SYDNEY — Forty people gathered at the Maritime Union of Australia (MUA) offices to hear a reports from unionists recently returned from the Alyawarr people's walk-off in the Northern Territory, where they participated in building a house in protest against the NT intervention.
The forum was hosted by the Stop the Intervention Collective, Sydney; the MUA; the Construction Forestry Mining Energy Union (CFMEU) and the Liquor Hospitality and Miscellaneous Workers Union (LHMU).
Liz Barrett from the LHMU described the fortnight she spent at the camp and some of the appalling conditions at Ampilatwatja that led to the people walking out — including poor housing, leaking sewage, and offensive government signage banning alcohol and pornography (Ampilatwatja was always a dry community).
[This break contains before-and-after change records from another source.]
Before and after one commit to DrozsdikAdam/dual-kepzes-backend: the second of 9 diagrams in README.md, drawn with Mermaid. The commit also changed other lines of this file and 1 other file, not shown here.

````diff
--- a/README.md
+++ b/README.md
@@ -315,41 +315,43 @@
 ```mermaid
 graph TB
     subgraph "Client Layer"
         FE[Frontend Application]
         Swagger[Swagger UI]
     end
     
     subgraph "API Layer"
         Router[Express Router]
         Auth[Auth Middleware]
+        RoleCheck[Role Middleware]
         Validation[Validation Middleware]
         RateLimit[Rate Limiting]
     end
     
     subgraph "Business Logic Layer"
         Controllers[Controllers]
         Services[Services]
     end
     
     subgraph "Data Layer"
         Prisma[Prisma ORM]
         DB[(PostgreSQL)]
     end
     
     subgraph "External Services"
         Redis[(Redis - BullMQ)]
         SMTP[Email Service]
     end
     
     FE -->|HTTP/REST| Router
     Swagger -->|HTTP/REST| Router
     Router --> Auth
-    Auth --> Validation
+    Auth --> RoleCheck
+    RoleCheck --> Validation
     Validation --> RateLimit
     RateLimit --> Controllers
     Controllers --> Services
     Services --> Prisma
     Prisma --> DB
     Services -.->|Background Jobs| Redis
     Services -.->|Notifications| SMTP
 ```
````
Paul McAleer from the MUA and Rebel Hanlon from the CFMEU focussed on the need for the union movement to get involved in the struggle for Aboriginal rights, and especially the campaign against the NT intervention.
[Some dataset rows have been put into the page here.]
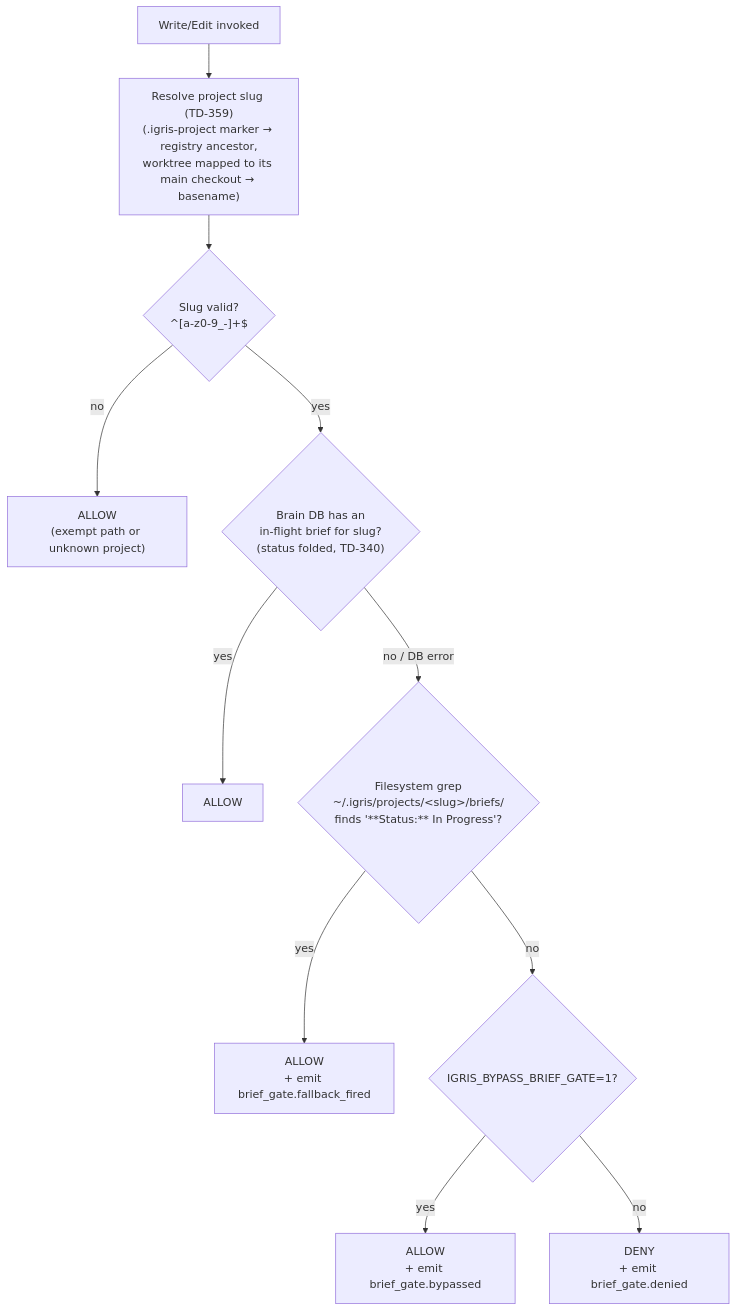
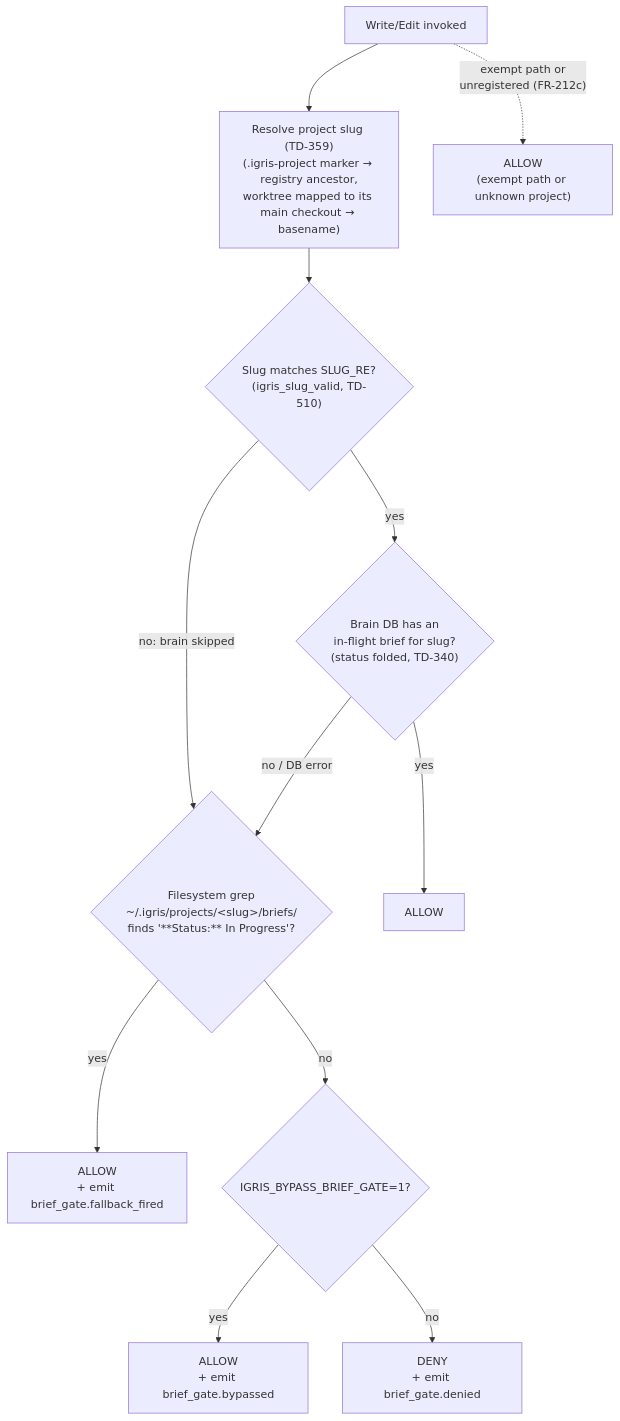
One commit to fiftynotai/igris-ai changed the fourth of 5 diagrams in docs/architecture/SYSTEM.md. Above: the diagram before and after it, drawn with Mermaid. The commit also changed 15 other files, not shown here.

````diff
--- a/docs/architecture/SYSTEM.md
+++ b/docs/architecture/SYSTEM.md
@@ -185,13 +185,13 @@
 ```mermaid
 flowchart TB
     A["Write/Edit invoked"] --> B["Resolve project slug (TD-359)<br/>(.igris-project marker → registry ancestor,<br/>worktree mapped to its main checkout → basename)"]
-    B --> C{"Slug valid?<br/>^[a-z0-9_-]+$"}
-    C -->|"no"| ALLOW1["ALLOW<br/>(exempt path or unknown project)"]
+    B --> C{"Slug matches SLUG_RE?<br/>(igris_slug_valid, TD-510)"}
+    C -->|"no: brain skipped"| E; A -.->|"exempt path or<br/>unregistered (FR-212c)"| ALLOW1["ALLOW<br/>(exempt path or unknown project)"]
     C -->|"yes"| D{"Brain DB has an<br/>in-flight brief for slug?<br/>(status folded, TD-340)"}
     D -->|"yes"| ALLOW2["ALLOW"]
     D -->|"no / DB error"| E{"Filesystem grep<br/>~/.igris/projects/&lt;slug&gt;/briefs/<br/>finds '**Status:** In Progress'?"}
     E -->|"yes"| ALLOW3["ALLOW<br/>+ emit brief_gate.fallback_fired"]
     E -->|"no"| F{"IGRIS_BYPASS_BRIEF_GATE=1?"}
     F -->|"yes"| ALLOW4["ALLOW<br/>+ emit brief_gate.bypassed"]
     F -->|"no"| DENY["DENY<br/>+ emit brief_gate.denied"]
 ```
````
Hanlon drew the link between that campaign and workers' campaigns, telling the audience that in Ampilatwatja, Aboriginal people on unemployment benefits are being made to work for their payments — and then having half the payment "quarantined" and delivered in the form of a Basics Card. These cards, one of the many paternalistic aspects of the intervention, can only be used at certain stores, and only on certain things.